#### [Exercise]
Using the data below, gather each line that includes the word "Built".

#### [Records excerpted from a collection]
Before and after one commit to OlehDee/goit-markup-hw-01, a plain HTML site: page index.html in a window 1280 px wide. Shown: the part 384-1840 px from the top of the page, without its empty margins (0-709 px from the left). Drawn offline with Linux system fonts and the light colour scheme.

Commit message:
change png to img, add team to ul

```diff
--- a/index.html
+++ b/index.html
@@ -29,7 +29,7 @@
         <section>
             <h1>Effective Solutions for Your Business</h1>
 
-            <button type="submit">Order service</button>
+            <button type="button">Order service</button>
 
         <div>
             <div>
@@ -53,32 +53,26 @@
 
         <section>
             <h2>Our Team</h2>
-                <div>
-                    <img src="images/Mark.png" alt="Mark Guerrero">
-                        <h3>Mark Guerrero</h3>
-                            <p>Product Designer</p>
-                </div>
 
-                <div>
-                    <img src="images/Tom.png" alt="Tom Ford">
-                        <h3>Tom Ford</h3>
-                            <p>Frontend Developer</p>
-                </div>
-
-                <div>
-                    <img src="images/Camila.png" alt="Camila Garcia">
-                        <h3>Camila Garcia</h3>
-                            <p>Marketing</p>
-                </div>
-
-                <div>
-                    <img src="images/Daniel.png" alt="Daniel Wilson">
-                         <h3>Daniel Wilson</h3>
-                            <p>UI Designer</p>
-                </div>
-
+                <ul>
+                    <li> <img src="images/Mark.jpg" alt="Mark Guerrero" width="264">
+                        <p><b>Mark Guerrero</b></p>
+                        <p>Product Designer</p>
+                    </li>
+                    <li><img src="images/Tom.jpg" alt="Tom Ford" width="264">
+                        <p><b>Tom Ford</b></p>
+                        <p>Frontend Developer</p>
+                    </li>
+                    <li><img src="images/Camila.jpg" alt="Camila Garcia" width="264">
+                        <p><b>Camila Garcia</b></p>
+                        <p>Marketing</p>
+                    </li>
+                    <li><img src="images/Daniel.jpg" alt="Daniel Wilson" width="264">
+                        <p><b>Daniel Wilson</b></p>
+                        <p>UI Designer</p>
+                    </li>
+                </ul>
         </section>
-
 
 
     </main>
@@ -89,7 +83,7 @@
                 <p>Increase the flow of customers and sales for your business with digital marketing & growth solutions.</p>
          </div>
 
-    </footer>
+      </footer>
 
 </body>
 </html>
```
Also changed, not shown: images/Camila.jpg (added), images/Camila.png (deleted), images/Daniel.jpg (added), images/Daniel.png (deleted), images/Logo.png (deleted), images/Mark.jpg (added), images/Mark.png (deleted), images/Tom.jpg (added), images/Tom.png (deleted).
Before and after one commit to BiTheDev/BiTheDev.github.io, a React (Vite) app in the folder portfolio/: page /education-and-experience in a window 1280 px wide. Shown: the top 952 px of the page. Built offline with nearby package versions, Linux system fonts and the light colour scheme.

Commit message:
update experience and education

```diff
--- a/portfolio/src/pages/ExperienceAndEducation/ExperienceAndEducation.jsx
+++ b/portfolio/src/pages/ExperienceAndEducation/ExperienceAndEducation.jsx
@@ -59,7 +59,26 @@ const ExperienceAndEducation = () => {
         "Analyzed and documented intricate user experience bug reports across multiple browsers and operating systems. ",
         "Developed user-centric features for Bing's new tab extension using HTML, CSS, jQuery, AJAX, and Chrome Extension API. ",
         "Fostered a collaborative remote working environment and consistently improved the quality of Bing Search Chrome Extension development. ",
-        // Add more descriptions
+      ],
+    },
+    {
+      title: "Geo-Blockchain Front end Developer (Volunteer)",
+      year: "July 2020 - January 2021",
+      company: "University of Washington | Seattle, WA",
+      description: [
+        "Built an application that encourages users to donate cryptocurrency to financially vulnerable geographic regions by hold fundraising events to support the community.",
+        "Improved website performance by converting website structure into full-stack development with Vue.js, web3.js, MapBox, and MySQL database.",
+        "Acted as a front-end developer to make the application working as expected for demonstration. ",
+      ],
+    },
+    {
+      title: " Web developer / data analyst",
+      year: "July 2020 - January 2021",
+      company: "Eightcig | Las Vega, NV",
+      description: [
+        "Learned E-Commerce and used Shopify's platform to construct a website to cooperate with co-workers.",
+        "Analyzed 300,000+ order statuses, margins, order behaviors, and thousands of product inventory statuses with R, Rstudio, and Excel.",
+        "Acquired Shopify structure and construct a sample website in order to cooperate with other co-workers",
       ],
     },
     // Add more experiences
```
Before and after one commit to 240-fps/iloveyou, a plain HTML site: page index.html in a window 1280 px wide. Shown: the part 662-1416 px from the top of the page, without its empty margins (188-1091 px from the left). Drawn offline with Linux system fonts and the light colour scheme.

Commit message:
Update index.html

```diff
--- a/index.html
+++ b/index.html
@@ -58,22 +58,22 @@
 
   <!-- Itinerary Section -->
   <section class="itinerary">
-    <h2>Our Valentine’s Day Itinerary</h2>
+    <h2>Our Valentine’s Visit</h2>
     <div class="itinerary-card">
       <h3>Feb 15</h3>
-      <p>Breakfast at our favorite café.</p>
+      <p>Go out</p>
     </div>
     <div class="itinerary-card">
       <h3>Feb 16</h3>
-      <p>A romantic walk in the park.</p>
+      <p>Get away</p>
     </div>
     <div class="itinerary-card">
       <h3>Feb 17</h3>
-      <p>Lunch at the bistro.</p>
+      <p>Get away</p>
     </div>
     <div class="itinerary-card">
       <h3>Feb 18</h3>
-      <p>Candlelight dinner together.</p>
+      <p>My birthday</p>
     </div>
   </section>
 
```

#### [Exercise response]
Before and after one commit to BiTheDev/BiTheDev.github.io, a React (Vite) app in the folder portfolio/: page /education-and-experience in a window 1280 px wide. Shown: the top 952 px of the page. Built offline with nearby package versions, Linux system fonts and the light colour scheme.
+        "Built an application that encourages users to donate cryptocurrency to financially vulnerable geographic regions by hold fundraising events to support the community.",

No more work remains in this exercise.